I posted this on the Co-operative Members Group FB page on 09.05.14:
On two tier boards, this is a complex issue and there are no simple or easy answers.
Subject to detailed legislative requirements that certain particular matters have to be dealt with by the committee/board or by the members’ meeting, societies, like companies, have a lot of freedom about structure. In that sense, I agree with Dave Boyle’s scepticism about there being a strictly legal rule against a two tier board.
However, what is crucial is that there is absolute clarity about the roles of all the organs in the business and that there is one organ (usually the board) which has extensive decision-making powers and carries the legal can for cock ups. I think that is what City people mean when they say there must be one unitary board.
See also the Co-ops UK Corporate Governance Code at page 9:
“Every co-operative should be headed by an effective board which is accountable to its membership and is collectively responsible for the long-term success of the business in accordance with the International Co-operative Alliance Values and Principles.”
That provision is similar to the equivalent for PLC’s. Responsibility for success also gives responsibility for failure so the focus is clear.
However in both co-ops and companies there is another group that plays a role: the executive team.
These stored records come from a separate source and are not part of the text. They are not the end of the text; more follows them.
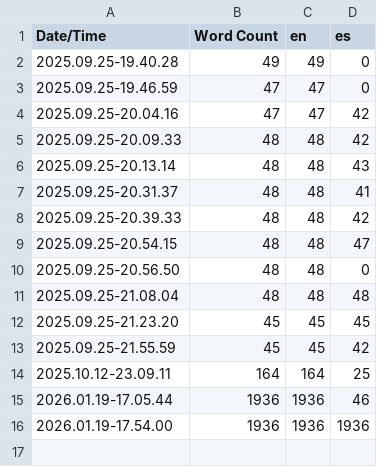
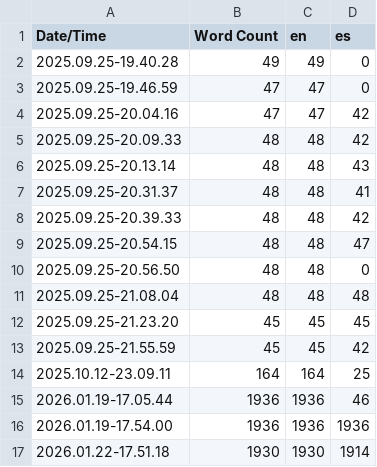
Before and after one commit to corinnedaigle3/PATCHED, a CSV file: Content/Localization/Game/Game.csv, drawn as a sheet; the diff names each change by its address in the sheet, - before the commit and + after, or states it on an @@ line.

```diff
--- a/Content/Localization/Game/Game.csv
+++ b/Content/Localization/Game/Game.csv
+row 17: 2026.01.22-17.51.18 | 1930 | 1930 | 1914
```
Also changed, not shown: 7 other files.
They will in fact meet weekly. That looks rather like a management board but legally it is a group of people with powers given in the constitution or delegated by the board. In the Group the rules deal with that.
The Co-ops UK document about Reserved Powers for the Board limits Executives’ power by listing decisions that need prior approval by the full board. In a PLC those executives (or some of them) would also be on the Board – usually in a minority. The rest of the board would consist of IPNED’s.
Rules 2.10 to 2.15 of the Co-op Group Rules confer certain roles and powers on the board and the executive. Rule 2.12 gives the list of things reserved for the Board.
Kelly and Myners are effectively both pointing to the catastrophic failure of the Group Board to deal effectively with its non-delegable roles of:
“2.10.1 deciding the vision and strategy of the Society and its businesses in
consultation with the Subsidiary Boards, and having regard to the nature
and extent of its interest in all of its businesses……
2.10.3 monitoring the Society’s businesses; and
2.10.4 overseeing the Group Chief Executive and the other members of the
Executive as they carry out their roles.”